• Exercise input:

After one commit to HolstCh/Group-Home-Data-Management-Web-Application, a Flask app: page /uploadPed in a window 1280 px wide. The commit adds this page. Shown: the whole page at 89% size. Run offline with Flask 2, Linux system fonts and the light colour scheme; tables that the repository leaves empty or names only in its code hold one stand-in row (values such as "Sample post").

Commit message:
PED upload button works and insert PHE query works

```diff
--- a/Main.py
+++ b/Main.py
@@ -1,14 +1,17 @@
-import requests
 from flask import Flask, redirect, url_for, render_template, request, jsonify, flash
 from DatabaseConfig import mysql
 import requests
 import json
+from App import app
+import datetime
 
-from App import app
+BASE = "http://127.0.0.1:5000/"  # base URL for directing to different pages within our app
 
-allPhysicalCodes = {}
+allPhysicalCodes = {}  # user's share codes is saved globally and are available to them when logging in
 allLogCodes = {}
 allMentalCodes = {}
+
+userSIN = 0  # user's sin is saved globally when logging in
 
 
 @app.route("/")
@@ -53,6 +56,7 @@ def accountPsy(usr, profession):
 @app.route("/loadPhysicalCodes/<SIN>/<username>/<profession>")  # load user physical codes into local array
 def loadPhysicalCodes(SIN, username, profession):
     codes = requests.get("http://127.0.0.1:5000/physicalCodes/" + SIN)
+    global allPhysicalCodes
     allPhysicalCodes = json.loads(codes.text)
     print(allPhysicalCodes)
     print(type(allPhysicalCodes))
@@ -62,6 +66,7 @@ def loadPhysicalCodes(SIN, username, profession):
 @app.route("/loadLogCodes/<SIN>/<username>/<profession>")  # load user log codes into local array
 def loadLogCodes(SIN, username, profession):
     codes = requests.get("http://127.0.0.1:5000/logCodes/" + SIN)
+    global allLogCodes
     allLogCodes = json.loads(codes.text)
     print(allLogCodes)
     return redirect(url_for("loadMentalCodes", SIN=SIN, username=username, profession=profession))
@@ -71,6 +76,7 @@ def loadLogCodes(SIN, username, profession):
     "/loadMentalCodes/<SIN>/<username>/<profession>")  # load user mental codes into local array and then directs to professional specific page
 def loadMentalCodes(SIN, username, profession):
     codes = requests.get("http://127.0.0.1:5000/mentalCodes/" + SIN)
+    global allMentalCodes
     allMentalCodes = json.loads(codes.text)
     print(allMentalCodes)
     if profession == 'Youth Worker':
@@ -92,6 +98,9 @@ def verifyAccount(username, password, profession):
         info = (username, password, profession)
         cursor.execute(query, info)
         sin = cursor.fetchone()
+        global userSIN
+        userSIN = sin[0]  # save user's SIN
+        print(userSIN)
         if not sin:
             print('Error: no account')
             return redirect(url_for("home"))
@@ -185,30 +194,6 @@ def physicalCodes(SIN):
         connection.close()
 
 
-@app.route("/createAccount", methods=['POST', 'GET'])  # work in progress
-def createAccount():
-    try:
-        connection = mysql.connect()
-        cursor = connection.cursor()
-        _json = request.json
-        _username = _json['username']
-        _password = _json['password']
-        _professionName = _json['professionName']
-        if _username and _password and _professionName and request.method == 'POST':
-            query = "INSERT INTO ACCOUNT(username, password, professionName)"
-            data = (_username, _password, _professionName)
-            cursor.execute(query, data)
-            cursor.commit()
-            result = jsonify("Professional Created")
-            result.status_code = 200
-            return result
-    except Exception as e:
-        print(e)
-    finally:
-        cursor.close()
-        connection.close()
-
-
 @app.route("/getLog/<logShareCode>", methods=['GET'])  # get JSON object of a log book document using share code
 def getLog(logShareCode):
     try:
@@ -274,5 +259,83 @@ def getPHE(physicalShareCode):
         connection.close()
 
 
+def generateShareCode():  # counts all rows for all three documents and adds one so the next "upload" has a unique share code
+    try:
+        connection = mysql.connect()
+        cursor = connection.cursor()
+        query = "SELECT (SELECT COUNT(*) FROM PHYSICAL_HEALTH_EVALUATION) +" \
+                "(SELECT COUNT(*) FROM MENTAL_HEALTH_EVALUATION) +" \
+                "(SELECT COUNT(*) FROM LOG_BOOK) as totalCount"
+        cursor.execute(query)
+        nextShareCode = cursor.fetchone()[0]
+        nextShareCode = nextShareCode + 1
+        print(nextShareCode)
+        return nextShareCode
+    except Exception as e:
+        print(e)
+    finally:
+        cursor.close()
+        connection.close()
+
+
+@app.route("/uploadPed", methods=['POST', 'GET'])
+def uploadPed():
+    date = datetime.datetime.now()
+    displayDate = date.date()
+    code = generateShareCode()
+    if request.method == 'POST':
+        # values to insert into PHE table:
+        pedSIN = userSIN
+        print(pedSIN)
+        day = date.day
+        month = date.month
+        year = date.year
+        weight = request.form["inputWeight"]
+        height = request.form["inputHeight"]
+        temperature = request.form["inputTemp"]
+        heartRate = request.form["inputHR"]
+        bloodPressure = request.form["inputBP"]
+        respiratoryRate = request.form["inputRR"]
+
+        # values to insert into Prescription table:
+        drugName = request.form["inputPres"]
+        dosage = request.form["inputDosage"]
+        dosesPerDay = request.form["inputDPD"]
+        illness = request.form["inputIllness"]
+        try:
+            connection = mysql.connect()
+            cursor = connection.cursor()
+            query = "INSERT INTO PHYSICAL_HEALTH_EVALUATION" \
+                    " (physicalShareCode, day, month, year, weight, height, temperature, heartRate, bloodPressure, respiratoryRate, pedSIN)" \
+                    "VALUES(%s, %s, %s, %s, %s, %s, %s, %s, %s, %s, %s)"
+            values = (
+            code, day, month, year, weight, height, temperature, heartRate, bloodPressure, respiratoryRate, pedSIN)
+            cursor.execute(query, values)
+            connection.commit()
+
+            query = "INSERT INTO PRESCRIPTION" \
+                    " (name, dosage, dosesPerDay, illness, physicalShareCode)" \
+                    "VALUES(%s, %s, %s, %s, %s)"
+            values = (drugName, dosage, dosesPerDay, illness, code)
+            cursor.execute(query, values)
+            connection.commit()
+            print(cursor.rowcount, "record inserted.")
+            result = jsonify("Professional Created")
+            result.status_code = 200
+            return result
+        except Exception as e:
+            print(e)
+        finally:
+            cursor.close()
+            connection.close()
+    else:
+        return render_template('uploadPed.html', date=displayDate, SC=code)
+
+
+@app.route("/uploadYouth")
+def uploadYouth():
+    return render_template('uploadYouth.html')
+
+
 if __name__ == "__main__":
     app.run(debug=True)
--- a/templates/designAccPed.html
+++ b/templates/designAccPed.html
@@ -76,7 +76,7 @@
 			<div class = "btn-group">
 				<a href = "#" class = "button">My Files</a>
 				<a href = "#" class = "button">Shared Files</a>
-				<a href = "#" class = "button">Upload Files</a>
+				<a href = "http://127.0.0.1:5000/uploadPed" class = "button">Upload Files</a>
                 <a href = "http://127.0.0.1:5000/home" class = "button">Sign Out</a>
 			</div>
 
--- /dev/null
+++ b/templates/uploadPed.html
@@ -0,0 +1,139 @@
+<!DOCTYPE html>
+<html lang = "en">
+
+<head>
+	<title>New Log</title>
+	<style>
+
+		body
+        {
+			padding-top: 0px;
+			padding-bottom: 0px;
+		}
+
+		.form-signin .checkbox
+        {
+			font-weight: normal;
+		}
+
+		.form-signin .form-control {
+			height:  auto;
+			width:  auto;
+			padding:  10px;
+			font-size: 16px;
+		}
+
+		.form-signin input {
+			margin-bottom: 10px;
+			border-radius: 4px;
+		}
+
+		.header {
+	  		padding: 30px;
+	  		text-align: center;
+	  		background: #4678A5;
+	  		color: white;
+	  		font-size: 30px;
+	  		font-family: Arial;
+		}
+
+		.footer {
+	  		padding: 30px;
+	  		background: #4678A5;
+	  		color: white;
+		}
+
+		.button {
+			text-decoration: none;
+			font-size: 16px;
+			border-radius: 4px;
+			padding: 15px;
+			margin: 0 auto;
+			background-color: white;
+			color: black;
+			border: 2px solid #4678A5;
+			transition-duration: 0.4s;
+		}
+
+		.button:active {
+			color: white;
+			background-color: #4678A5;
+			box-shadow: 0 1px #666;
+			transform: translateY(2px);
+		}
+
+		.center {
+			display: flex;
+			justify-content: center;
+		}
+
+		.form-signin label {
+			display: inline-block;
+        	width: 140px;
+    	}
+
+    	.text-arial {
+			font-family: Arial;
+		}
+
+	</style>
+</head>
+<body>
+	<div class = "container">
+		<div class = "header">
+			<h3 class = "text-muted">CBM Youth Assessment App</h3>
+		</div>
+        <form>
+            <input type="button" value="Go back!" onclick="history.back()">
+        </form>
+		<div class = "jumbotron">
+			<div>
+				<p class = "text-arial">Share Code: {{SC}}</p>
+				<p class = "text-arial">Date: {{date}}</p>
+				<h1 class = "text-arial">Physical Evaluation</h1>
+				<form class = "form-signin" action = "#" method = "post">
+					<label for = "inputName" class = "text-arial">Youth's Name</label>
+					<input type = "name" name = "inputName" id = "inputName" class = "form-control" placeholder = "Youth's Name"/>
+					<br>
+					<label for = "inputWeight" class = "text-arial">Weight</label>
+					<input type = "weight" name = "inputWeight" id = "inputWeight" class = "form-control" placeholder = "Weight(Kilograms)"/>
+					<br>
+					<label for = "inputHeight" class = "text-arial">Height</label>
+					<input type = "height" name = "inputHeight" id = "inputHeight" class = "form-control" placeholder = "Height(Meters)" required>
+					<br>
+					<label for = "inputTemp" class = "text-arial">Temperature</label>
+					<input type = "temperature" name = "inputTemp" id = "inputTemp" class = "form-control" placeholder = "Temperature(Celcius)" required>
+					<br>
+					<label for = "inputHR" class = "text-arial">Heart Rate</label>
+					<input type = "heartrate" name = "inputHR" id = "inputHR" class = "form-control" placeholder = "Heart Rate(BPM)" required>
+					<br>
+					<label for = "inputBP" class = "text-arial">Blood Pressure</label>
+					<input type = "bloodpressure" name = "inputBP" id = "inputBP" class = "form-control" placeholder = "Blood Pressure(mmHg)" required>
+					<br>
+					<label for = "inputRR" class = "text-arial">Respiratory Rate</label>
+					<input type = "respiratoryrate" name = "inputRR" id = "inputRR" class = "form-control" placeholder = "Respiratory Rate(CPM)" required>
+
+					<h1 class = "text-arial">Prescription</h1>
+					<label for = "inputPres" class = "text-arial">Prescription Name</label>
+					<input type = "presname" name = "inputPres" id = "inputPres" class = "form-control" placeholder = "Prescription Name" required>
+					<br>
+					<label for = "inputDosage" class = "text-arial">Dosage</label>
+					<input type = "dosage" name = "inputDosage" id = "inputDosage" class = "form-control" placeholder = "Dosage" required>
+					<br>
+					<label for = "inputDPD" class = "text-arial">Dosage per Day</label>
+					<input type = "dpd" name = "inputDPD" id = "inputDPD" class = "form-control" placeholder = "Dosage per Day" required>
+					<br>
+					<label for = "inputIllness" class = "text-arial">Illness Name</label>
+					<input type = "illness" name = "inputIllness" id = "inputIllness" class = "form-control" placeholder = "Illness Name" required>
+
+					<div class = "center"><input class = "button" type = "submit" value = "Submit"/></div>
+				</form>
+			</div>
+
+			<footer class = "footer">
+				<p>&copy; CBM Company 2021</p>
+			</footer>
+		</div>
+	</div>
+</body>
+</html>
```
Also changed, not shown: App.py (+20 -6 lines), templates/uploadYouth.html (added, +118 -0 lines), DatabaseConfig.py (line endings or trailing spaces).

• Required work: Where does the word "route" occur in the data? Copy every line that has it.

• Output for this task:
 @app.route("/")
 @app.route("/loadPhysicalCodes/<SIN>/<username>/<profession>")  # load user physical codes into local array
 @app.route("/loadLogCodes/<SIN>/<username>/<profession>")  # load user log codes into local array
-@app.route("/createAccount", methods=['POST', 'GET'])  # work in progress
 @app.route("/getLog/<logShareCode>", methods=['GET'])  # get JSON object of a log book document using share code
+@app.route("/uploadPed", methods=['POST', 'GET'])
+@app.route("/uploadYouth")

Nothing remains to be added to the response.